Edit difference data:
== Segment start ==

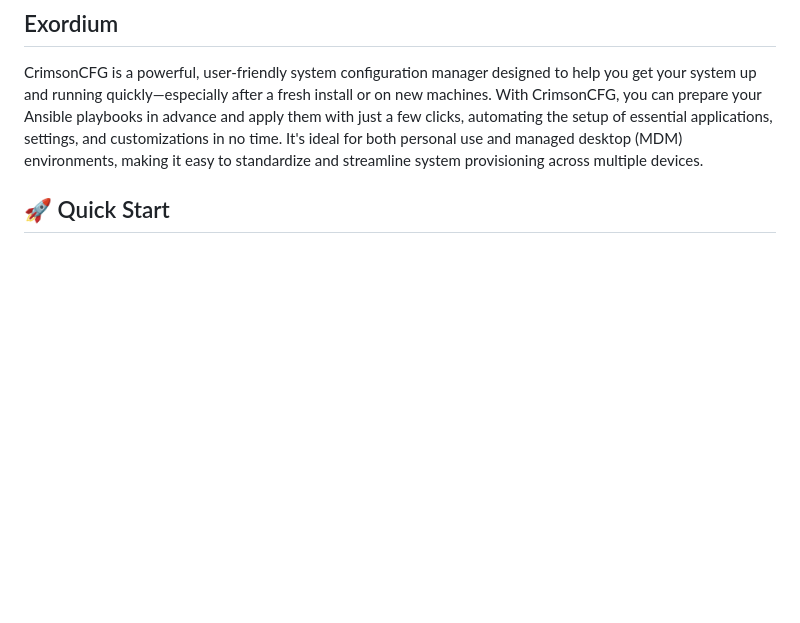
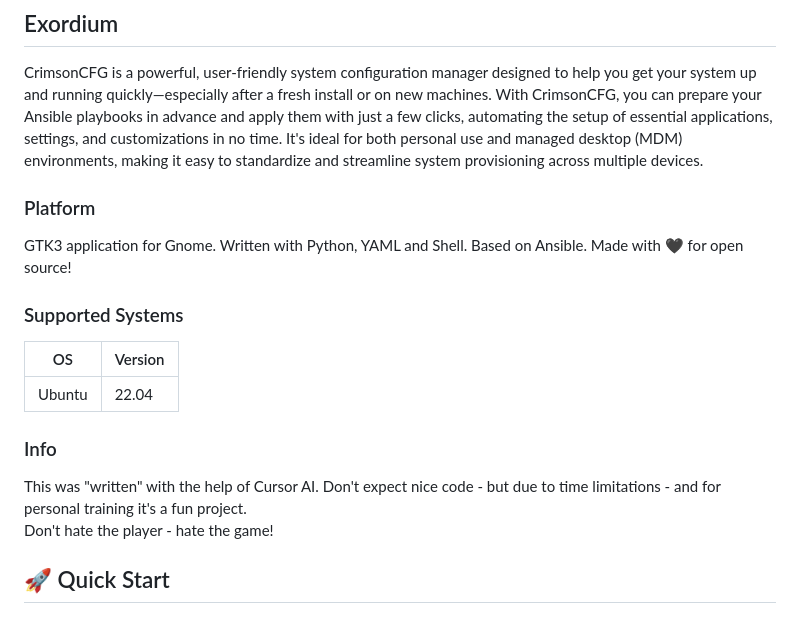
Before and after one commit to crimsonclyde/CrimsonCFG, a Markdown page: README.md, the part around one of its changes. Drawn GitHub-style; blank space fills up the shorter version.

```diff
--- a/README.md
+++ b/README.md
@@ -13,6 +13,21 @@
 ## Exordium
 
 CrimsonCFG is a powerful, user-friendly system configuration manager designed to help you get your system up and running quickly—especially after a fresh install or on new machines. With CrimsonCFG, you can prepare your Ansible playbooks in advance and apply them with just a few clicks, automating the setup of essential applications, settings, and customizations in no time. It's ideal for both personal use and managed desktop (MDM) environments, making it easy to standardize and streamline system provisioning across multiple devices.
+
+### Platform
+
+GTK3 application for Gnome. Written with Python, YAML and Shell. Based on Ansible. Made with 🖤 for open source!
+
+### Supported Systems
+
+|OS|Version|
+|---|---|
+|Ubuntu|22.04|
+
+### Info
+
+This was "written" with the help of Cursor AI. Don't expect nice code - but due to time limitations - and for personal training it's a fun project.
+Don't hate the player - hate the game!
 
 ## 🚀 Quick Start
 
```
Also changed, not shown: other parts of README.md (+0 -54 lines).
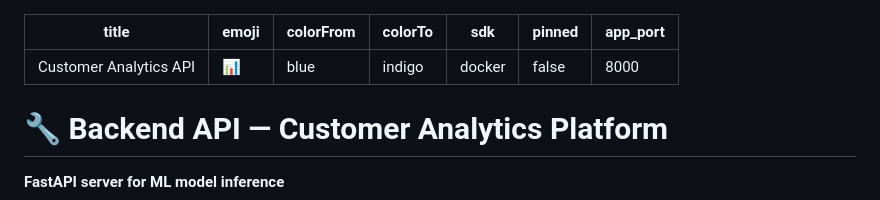
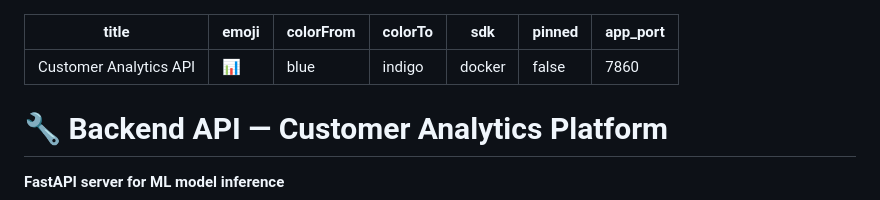
Before and after one commit to Gagandeep61/customer-analytics-platform, a Markdown page: backend/README.md, the part around the change. Rendered like a GitHub page.

Commit message:
fix: align app_port with uvicorn default port 7860

```diff
--- a/backend/README.md
+++ b/backend/README.md
@@ -5,7 +5,7 @@ colorFrom: blue
 colorTo: indigo
 sdk: docker
 pinned: false
-app_port: 8000
+app_port: 7860
 ---
 
 # 🔧 Backend API — Customer Analytics Platform
```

== Segment end ==

Exercise objective |
Filter the entries above down to the lines containing the word "page".

Exercise answer |
Before and after one commit to crimsonclyde/CrimsonCFG, a Markdown page: README.md, the part around one of its changes. Drawn GitHub-style; blank space fills up the shorter version.
Before and after one commit to Gagandeep61/customer-analytics-platform, a Markdown page: backend/README.md, the part around the change. Rendered like a GitHub page.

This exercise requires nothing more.